He doesn't exactly see the whole panoply of human life, and at first he doesn't see much difference between those he does see and his pigeons flying past. But characters do emerge after a while: the pimp, the prostitute, the pawnbroker, the black and the white, the old and the young. Leo is quite taken with Roscoe (Calvin Lockhart) who at one stage kidnaps one of the pigeons from the rooftop, prompting Leo to leave his house and follow Roscoe and girlfriend Salambo (Glenna Forster-Jones) to the local grocery store to witness their successful attempt to steal a frozen turkey to eat by releasing the pigeon in the shop.

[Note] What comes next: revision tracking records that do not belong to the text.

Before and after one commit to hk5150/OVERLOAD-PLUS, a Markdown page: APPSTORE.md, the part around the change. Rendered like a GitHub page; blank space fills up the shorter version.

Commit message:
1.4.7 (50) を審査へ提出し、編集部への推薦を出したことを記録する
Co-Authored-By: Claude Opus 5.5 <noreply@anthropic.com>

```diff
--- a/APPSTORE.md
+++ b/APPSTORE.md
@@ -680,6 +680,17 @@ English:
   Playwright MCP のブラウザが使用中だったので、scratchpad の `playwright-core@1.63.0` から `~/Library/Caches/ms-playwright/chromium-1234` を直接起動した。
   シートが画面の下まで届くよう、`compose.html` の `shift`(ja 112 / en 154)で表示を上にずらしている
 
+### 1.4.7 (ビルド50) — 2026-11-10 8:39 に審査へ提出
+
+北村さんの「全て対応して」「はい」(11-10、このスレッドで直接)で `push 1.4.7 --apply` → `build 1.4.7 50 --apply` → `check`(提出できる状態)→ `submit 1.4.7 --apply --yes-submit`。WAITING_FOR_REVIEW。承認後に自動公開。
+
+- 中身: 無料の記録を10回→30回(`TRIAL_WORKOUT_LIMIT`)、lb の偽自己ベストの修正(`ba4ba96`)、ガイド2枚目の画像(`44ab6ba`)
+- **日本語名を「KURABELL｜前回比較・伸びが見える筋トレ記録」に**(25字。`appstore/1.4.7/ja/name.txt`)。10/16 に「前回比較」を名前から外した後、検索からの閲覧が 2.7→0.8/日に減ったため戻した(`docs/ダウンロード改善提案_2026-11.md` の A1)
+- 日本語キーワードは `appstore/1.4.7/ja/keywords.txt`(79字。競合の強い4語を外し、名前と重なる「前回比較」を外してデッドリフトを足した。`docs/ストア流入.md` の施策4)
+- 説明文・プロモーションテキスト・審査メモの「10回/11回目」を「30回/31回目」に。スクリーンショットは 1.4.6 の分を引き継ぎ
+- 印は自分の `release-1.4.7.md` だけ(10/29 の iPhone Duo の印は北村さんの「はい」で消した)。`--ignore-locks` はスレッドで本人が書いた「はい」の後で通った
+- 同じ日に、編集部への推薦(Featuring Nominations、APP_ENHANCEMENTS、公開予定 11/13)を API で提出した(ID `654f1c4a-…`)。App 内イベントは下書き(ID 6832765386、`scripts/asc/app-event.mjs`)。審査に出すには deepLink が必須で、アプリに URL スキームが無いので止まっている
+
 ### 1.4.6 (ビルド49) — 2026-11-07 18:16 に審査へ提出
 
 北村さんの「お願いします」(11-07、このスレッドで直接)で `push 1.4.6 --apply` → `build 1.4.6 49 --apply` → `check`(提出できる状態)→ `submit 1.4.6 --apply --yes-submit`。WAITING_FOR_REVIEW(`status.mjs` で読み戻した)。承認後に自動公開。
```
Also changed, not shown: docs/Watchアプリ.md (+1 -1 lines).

Leo's problem is that he feels closest to those he spies on and distant from those he is living his life with, so he goes through the motions of decadent parties and exercise regimes (which we see thanks to a bizarre swimming pool full of naked people working out under the instruction of Leo's doctor) without feeling much but unhappiness and dislocation. For some reason Boorman sees fit to "explain" his themes of alienation with voiceovers and the sadly unimpressive music of Fred Myrow and Ram John Holder (who also appears as a preacher), only serving to make things even more obscure, and the hazy, dreamlike plotting doesn't help much either.

Eventually Leo puts away his telescope and starts to interact with the residents, generously giving Salambo's family a shopping trolley full of food as their unseen benefactor, but is horrified when Salambo's elderly father dies of overeating. That's not all that horrifies him as she is raped by the brutish pawnbroker (Kenneth J. Warren) on the day of the funeral, Leo watching impotently from his window and weakly calling for assistance. Then the story takes a turn towards class war as Leo's rich, white benefactors are pitted against the poor folk when he sides with the denizens of the cul-de-sac. Always threatening to be condescending, it's difficult to understand what Boorman and co-scripter Bill Stair are getting at, but the message that you may not be able to change the world but can still change yourself might be at the heart of it.
Reviewer: Graeme Clark

 

This review has been viewed 6451 time(s).

As a member you could Rate this film

 

John Boorman  (1933 - )

British director whose work can be insufferably pretentious or completely inspired, sometimes in the space of a single film. He began his career with the BBC, before directing Dave Clark Five vehicle Catch Us If You Can. Hollywood beckoned and his Lee Marvin movies Point Blank and Hell in the Pacific won him admirers.

From then on the quality was variable: the obscure Leo the Last, the harrowing megahit Deliverance, the ridiculous Zardoz, the reviled Exorcist II, Arthurian adaptation Excalibur, The Emerald Forest, Where the Heart Is, The General and underrated spy drama The Tailor of Panama. Was once involved with an aborted attempt to film The Lord of the Rings.

 
Review Comments (0)


Untitled 1

Login
  Username:
 
  Password:
 
   
 
Forgotten your details? Enter email address in Username box and click Reminder. Your details will be emailed to you.
   

Latest Poll
Which film has the best theme song?
Spectre
The Ups and Downs of a Handyman
   
 
   

Recent Visitors
Graeme Clark
Enoch Sneed
Stately Wayne Manor
Darren Jones
Paul Smith
  Jamie Nichols
Andrew Pragasam
George White
   

 

Last Updated: